--- START ---

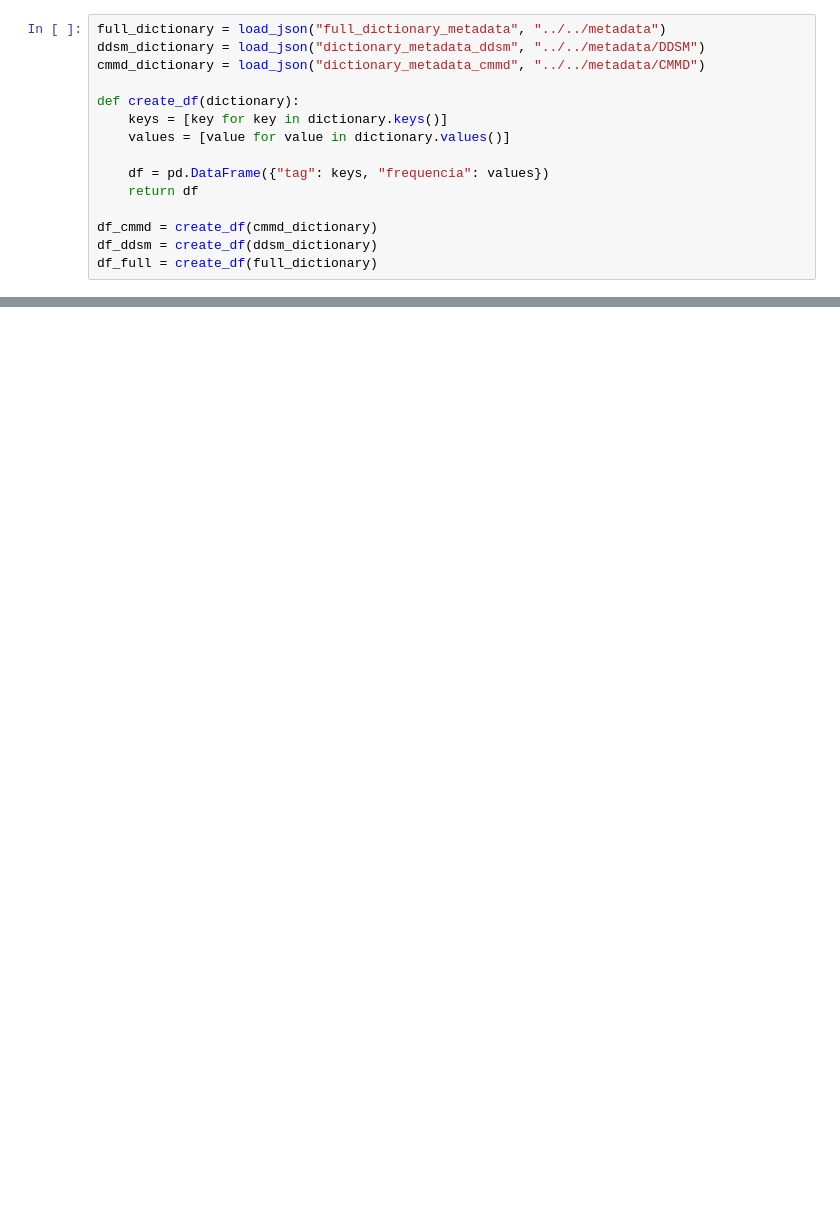
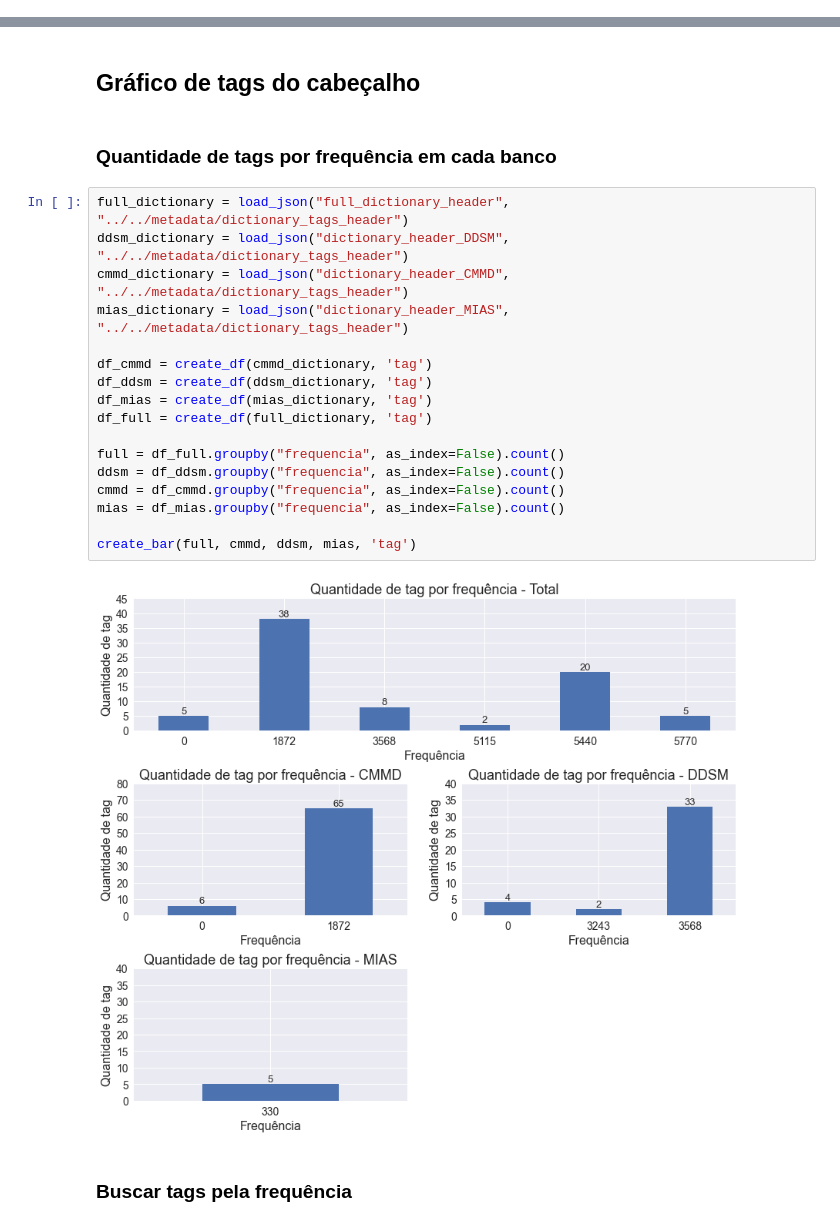
Before and after one commit to matheusssilva991/Radiomica, a Jupyter notebook: src/catalogar_imagens/visualizar_dicionario.ipynb, the cells around one changed output, grey strips where cells are left out. Cells and saved outputs as stored; diff of their text form; blank space fills up the shorter version.

```diff
--- a/src/catalogar_imagens/visualizar_dicionario.ipynb
+++ b/src/catalogar_imagens/visualizar_dicionario.ipynb
@@ -15,15 +13,0 @@ plt.style.use("seaborn")
-# %%
-full_dictionary = load_json("full_dictionary_metadata", "../../metadata")
-ddsm_dictionary = load_json("dictionary_metadata_ddsm", "../../metadata/DDSM")
-cmmd_dictionary = load_json("dictionary_metadata_cmmd", "../../metadata/CMMD")
-
-def create_df(dictionary):
-    keys = [key for key in dictionary.keys()]
-    values = [value for value in dictionary.values()]
-
-    df = pd.DataFrame({"tag": keys, "frequencia": values})
-    return df
-
-df_cmmd = create_df(cmmd_dictionary)
-df_ddsm = create_df(ddsm_dictionary)
-df_full = create_df(full_dictionary)
@@ -29,0 +49,25 @@ df_full = create_df(full_dictionary)
+# %% [markdown]
+## Gráfico de tags do cabeçalho
+# %% [markdown]
+### Quantidade de tags por frequência em cada banco
+# %%
+full_dictionary = load_json("full_dictionary_header", "../../metadata/dictionary_tags_header")
+ddsm_dictionary = load_json("dictionary_header_DDSM", "../../metadata/dictionary_tags_header")
+cmmd_dictionary = load_json("dictionary_header_CMMD", "../../metadata/dictionary_tags_header")
+mias_dictionary = load_json("dictionary_header_MIAS", "../../metadata/dictionary_tags_header")
+
+df_cmmd = create_df(cmmd_dictionary, 'tag')
+df_ddsm = create_df(ddsm_dictionary, 'tag')
+df_mias = create_df(mias_dictionary, 'tag')
+df_full = create_df(full_dictionary, 'tag')
+
+full = df_full.groupby("frequencia", as_index=False).count()
+ddsm = df_ddsm.groupby("frequencia", as_index=False).count()
+cmmd = df_cmmd.groupby("frequencia", as_index=False).count()
+mias = df_mias.groupby("frequencia", as_index=False).count()
+
+create_bar(full, cmmd, ddsm, mias, 'tag')
+# %% [output]
+[figure, added]
+# %% [markdown]
+### Buscar tags pela frequência
```
Also changed, not shown: parts of 19 cells of this notebook, 29 other files.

--- END ---

ACTIVITY:
What's needed is an exact retyping of the records, pictures excluded.

RESPONSE TO THIS TASK:
Before and after one commit to matheusssilva991/Radiomica, a Jupyter notebook: src/catalogar_imagens/visualizar_dicionario.ipynb, the cells around one changed output, grey strips where cells are left out. Cells and saved outputs as stored; diff of their text form; blank space fills up the shorter version.

```diff
--- a/src/catalogar_imagens/visualizar_dicionario.ipynb
+++ b/src/catalogar_imagens/visualizar_dicionario.ipynb
@@ -15,15 +13,0 @@ plt.style.use("seaborn")
-# %%
-full_dictionary = load_json("full_dictionary_metadata", "../../metadata")
-ddsm_dictionary = load_json("dictionary_metadata_ddsm", "../../metadata/DDSM")
-cmmd_dictionary = load_json("dictionary_metadata_cmmd", "../../metadata/CMMD")
-
-def create_df(dictionary):
-    keys = [key for key in dictionary.keys()]
-    values = [value for value in dictionary.values()]
-
-    df = pd.DataFrame({"tag": keys, "frequencia": values})
-    return df
-
-df_cmmd = create_df(cmmd_dictionary)
-df_ddsm = create_df(ddsm_dictionary)
-df_full = create_df(full_dictionary)
@@ -29,0 +49,25 @@ df_full = create_df(full_dictionary)
+# %% [markdown]
+## Gráfico de tags do cabeçalho
+# %% [markdown]
+### Quantidade de tags por frequência em cada banco
+# %%
+full_dictionary = load_json("full_dictionary_header", "../../metadata/dictionary_tags_header")
+ddsm_dictionary = load_json("dictionary_header_DDSM", "../../metadata/dictionary_tags_header")
+cmmd_dictionary = load_json("dictionary_header_CMMD", "../../metadata/dictionary_tags_header")
+mias_dictionary = load_json("dictionary_header_MIAS", "../../metadata/dictionary_tags_header")
+
+df_cmmd = create_df(cmmd_dictionary, 'tag')
+df_ddsm = create_df(ddsm_dictionary, 'tag')
+df_mias = create_df(mias_dictionary, 'tag')
+df_full = create_df(full_dictionary, 'tag')
+
+full = df_full.groupby("frequencia", as_index=False).count()
+ddsm = df_ddsm.groupby("frequencia", as_index=False).count()
+cmmd = df_cmmd.groupby("frequencia", as_index=False).count()
+mias = df_mias.groupby("frequencia", as_index=False).count()
+
+create_bar(full, cmmd, ddsm, mias, 'tag')
+# %% [output]
+[figure, added]
+# %% [markdown]
+### Buscar tags pela frequência
```
Also changed, not shown: parts of 19 cells of this notebook, 29 other files.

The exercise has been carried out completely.